Inside the Burwood Hotel the long counter of the bar has a glass wall behind it revealing the once hidden kitchen of the Burwood Eating House. This is where, according to their website, ‘East Meets West’. And so as you order your drinks you watch the white clad chefs juggle the pots and pans that will become Roasted Lamb Rump with pomegranate pearls and Wagyu Beef Burger with house pickle sauce or Korean Chicken Drumsticks with chilli, lime and peanuts.
And then there is the second pub, The Avondale Hotel. There are no glass windows here. The outside is a bottle shop but not one where you step inside to browse. The bottles of booze are displayed in a glass case set into the front wall of the pub and you ask for what you want through a barred window. Reminiscent of troubled outback towns rather than the main street of a lively Sydney suburb.
On the ground level is the front bar which I go into. The walk up and down the street has made me thirsty.
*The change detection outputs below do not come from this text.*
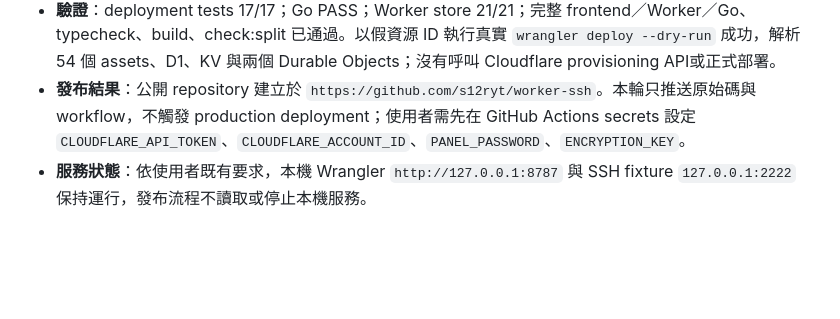
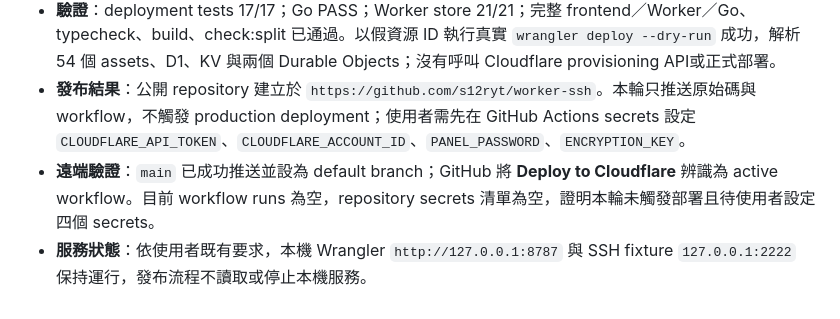
Before and after one commit to s12ryt/worker-ssh, a Markdown page: agent/deep_todos.md, the part around the change. Rendered like a GitHub page; blank space fills up the shorter version.

```diff
--- a/agent/deep_todos.md
+++ b/agent/deep_todos.md
@@ -504,4 +504,5 @@
 - **文件與授權**：新增繁中 `README.md`，說明功能、本機開發、四個 repository secrets、Cloudflare token 最小權限、手動 Run workflow 與不遷移本機資料；新增 MIT License（2026 s12ryt）。
 - **驗證**：deployment tests 17/17；Go PASS；Worker store 21/21；完整 frontend／Worker／Go、typecheck、build、check:split 已通過。以假資源 ID 執行真實 `wrangler deploy --dry-run` 成功，解析 54 個 assets、D1、KV 與兩個 Durable Objects；沒有呼叫 Cloudflare provisioning API或正式部署。
 - **發布結果**：公開 repository 建立於 `https://github.com/s12ryt/worker-ssh`。本輪只推送原始碼與 workflow，不觸發 production deployment；使用者需先在 GitHub Actions secrets 設定 `CLOUDFLARE_API_TOKEN`、`CLOUDFLARE_ACCOUNT_ID`、`PANEL_PASSWORD`、`ENCRYPTION_KEY`。
+- **遠端驗證**：`main` 已成功推送並設為 default branch；GitHub 將 **Deploy to Cloudflare** 辨識為 active workflow。目前 workflow runs 為空，repository secrets 清單為空，證明本輪未觸發部署且待使用者設定四個 secrets。
 - **服務狀態**：依使用者既有要求，本機 Wrangler `http://127.0.0.1:8787` 與 SSH fixture `127.0.0.1:2222` 保持運行，發布流程不讀取或停止本機服務。
```
Also changed, not shown: agent/memory.md (+1 -0 lines).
There are three old fellows sitting on stools with a wall of screens above their heads. Every dog race in the country seems to be being broadcast loudly but despite this the men turn and look at me as I enter. Immediately one of them calls out, “Ladies are upstairs Love,” meaning the toilets I presume.
Obviously that’s the only reason a woman would ever step in here, the logic might run. And I’m not sure that they’d be wrong I think, as I climb the wildly out of place gold plated staircase, which conjures in my imagination the opulent casinos of Macau, not an old suburban pub in Australia. Or perhaps this is still a segregated pub, and it’s the Ladies Lounge they were directing me to. But at the top of the stairs is the VIP Lounge. I’m tempted to have a quick flutter. Luckily I also spot the door to the Ladies (toilet not Lounge) right next to the gambling den. I do need to go, so I silently thank the old blokes who are obviously mind readers.
When I come out I’m tempted by a long, open corridor; the covered balcony overlooking the railway line. This pub may have a narrow frontage but it hides architectural depth. And then I realise that this pub has a Bistro too, with what look like generous serves of classic pub food.
It isn’t enough to walk around Burwood I’ll have to come back and eat here, over and over again. Perhaps I’ll need to move in for a few months to really experience it properly. Unfortunately this suburb has classy old bones, reflected in the property prices. People want to live here, either in brand new high rise apartments or in beautiful old Federation houses that sit elegantly on cultivated quarter acre blocks. But that’s the beauty of being a tourist in my own city: window shopping and crowd gazing are free; and I can come back as many times as I want.
When we walk around our cities we discover unknown terrain, and later when we relive the small delights of that new landscape in our memories, although it remains communal civic space, it also becomes uniquely ours. In so doing history is rendered to a human scale and the future becomes cause for hope.